About this exercise: Write out the data below in full, please. Keep every character as given.

Supplied records:

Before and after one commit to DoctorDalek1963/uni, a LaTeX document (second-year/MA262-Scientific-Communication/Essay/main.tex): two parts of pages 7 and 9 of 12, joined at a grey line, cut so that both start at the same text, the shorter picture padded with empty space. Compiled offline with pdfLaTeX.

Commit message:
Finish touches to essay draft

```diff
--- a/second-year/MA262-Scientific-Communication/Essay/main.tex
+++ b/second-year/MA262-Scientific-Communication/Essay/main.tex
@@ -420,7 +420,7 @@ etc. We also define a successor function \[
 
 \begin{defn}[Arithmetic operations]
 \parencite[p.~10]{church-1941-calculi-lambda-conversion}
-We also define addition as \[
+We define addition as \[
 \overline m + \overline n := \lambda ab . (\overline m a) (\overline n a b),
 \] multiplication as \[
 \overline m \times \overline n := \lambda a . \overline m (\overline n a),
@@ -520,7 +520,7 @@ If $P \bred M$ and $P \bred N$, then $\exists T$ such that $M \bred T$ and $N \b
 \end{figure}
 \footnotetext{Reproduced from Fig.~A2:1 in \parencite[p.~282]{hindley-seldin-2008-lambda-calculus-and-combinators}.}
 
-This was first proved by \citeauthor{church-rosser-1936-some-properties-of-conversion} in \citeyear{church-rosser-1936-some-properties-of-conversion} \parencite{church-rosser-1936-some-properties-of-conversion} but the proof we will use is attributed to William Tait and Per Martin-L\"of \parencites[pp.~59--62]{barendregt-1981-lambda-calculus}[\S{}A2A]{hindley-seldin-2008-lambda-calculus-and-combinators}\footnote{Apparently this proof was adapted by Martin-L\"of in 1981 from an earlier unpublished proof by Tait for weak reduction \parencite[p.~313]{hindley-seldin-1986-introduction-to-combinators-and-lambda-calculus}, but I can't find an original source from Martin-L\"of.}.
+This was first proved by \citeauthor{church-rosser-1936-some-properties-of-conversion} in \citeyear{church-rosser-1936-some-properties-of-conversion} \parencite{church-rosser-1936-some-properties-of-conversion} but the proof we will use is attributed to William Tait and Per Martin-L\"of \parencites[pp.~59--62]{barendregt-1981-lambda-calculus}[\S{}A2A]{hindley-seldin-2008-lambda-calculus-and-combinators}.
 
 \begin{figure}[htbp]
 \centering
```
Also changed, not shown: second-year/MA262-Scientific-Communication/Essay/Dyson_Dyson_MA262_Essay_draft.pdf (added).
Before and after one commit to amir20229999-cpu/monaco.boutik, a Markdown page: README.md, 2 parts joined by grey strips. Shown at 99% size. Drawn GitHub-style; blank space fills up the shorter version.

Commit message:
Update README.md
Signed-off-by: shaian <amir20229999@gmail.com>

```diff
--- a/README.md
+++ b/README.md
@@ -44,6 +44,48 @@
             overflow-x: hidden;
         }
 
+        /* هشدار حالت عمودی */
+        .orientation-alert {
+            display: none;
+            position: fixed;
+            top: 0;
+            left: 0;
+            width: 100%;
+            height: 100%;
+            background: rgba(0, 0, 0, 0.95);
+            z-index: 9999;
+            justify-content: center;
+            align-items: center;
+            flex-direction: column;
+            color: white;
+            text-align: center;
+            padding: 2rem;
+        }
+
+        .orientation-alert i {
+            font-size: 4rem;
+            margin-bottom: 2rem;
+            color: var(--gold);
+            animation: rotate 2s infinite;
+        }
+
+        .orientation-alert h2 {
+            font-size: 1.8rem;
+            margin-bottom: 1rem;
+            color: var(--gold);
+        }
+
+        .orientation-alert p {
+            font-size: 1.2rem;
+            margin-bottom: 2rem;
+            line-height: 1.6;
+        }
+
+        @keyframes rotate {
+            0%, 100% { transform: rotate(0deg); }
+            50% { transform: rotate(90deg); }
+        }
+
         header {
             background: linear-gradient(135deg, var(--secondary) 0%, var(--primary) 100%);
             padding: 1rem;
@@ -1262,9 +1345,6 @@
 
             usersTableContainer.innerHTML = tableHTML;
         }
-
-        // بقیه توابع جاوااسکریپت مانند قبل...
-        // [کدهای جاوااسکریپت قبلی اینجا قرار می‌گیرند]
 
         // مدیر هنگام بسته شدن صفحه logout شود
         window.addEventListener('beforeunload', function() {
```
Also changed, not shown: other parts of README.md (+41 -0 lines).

Result of this exercise:
Before and after one commit to DoctorDalek1963/uni, a LaTeX document (second-year/MA262-Scientific-Communication/Essay/main.tex): two parts of pages 7 and 9 of 12, joined at a grey line, cut so that both start at the same text, the shorter picture padded with empty space. Compiled offline with pdfLaTeX.

Commit message:
Finish touches to essay draft

```diff
--- a/second-year/MA262-Scientific-Communication/Essay/main.tex
+++ b/second-year/MA262-Scientific-Communication/Essay/main.tex
@@ -420,7 +420,7 @@ etc. We also define a successor function \[
 
 \begin{defn}[Arithmetic operations]
 \parencite[p.~10]{church-1941-calculi-lambda-conversion}
-We also define addition as \[
+We define addition as \[
 \overline m + \overline n := \lambda ab . (\overline m a) (\overline n a b),
 \] multiplication as \[
 \overline m \times \overline n := \lambda a . \overline m (\overline n a),
@@ -520,7 +520,7 @@ If $P \bred M$ and $P \bred N$, then $\exists T$ such that $M \bred T$ and $N \b
 \end{figure}
 \footnotetext{Reproduced from Fig.~A2:1 in \parencite[p.~282]{hindley-seldin-2008-lambda-calculus-and-combinators}.}
 
-This was first proved by \citeauthor{church-rosser-1936-some-properties-of-conversion} in \citeyear{church-rosser-1936-some-properties-of-conversion} \parencite{church-rosser-1936-some-properties-of-conversion} but the proof we will use is attributed to William Tait and Per Martin-L\"of \parencites[pp.~59--62]{barendregt-1981-lambda-calculus}[\S{}A2A]{hindley-seldin-2008-lambda-calculus-and-combinators}\footnote{Apparently this proof was adapted by Martin-L\"of in 1981 from an earlier unpublished proof by Tait for weak reduction \parencite[p.~313]{hindley-seldin-1986-introduction-to-combinators-and-lambda-calculus}, but I can't find an original source from Martin-L\"of.}.
+This was first proved by \citeauthor{church-rosser-1936-some-properties-of-conversion} in \citeyear{church-rosser-1936-some-properties-of-conversion} \parencite{church-rosser-1936-some-properties-of-conversion} but the proof we will use is attributed to William Tait and Per Martin-L\"of \parencites[pp.~59--62]{barendregt-1981-lambda-calculus}[\S{}A2A]{hindley-seldin-2008-lambda-calculus-and-combinators}.
 
 \begin{figure}[htbp]
 \centering
```
Also changed, not shown: second-year/MA262-Scientific-Communication/Essay/Dyson_Dyson_MA262_Essay_draft.pdf (added).
Before and after one commit to amir20229999-cpu/monaco.boutik, a Markdown page: README.md, 2 parts joined by grey strips. Shown at 99% size. Drawn GitHub-style; blank space fills up the shorter version.

Commit message:
Update README.md
Signed-off-by: shaian <amir20229999@gmail.com>

```diff
--- a/README.md
+++ b/README.md
@@ -44,6 +44,48 @@
             overflow-x: hidden;
         }
 
+        /* هشدار حالت عمودی */
+        .orientation-alert {
+            display: none;
+            position: fixed;
+            top: 0;
+            left: 0;
+            width: 100%;
+            height: 100%;
+            background: rgba(0, 0, 0, 0.95);
+            z-index: 9999;
+            justify-content: center;
+            align-items: center;
+            flex-direction: column;
+            color: white;
+            text-align: center;
+            padding: 2rem;
+        }
+
+        .orientation-alert i {
+            font-size: 4rem;
+            margin-bottom: 2rem;
+            color: var(--gold);
+            animation: rotate 2s infinite;
+        }
+
+        .orientation-alert h2 {
+            font-size: 1.8rem;
+            margin-bottom: 1rem;
+            color: var(--gold);
+        }
+
+        .orientation-alert p {
+            font-size: 1.2rem;
+            margin-bottom: 2rem;
+            line-height: 1.6;
+        }
+
+        @keyframes rotate {
+            0%, 100% { transform: rotate(0deg); }
+            50% { transform: rotate(90deg); }
+        }
+
         header {
             background: linear-gradient(135deg, var(--secondary) 0%, var(--primary) 100%);
             padding: 1rem;
@@ -1262,9 +1345,6 @@
 
             usersTableContainer.innerHTML = tableHTML;
         }
-
-        // بقیه توابع جاوااسکریپت مانند قبل...
-        // [کدهای جاوااسکریپت قبلی اینجا قرار می‌گیرند]
 
         // مدیر هنگام بسته شدن صفحه logout شود
         window.addEventListener('beforeunload', function() {
```
Also changed, not shown: other parts of README.md (+41 -0 lines).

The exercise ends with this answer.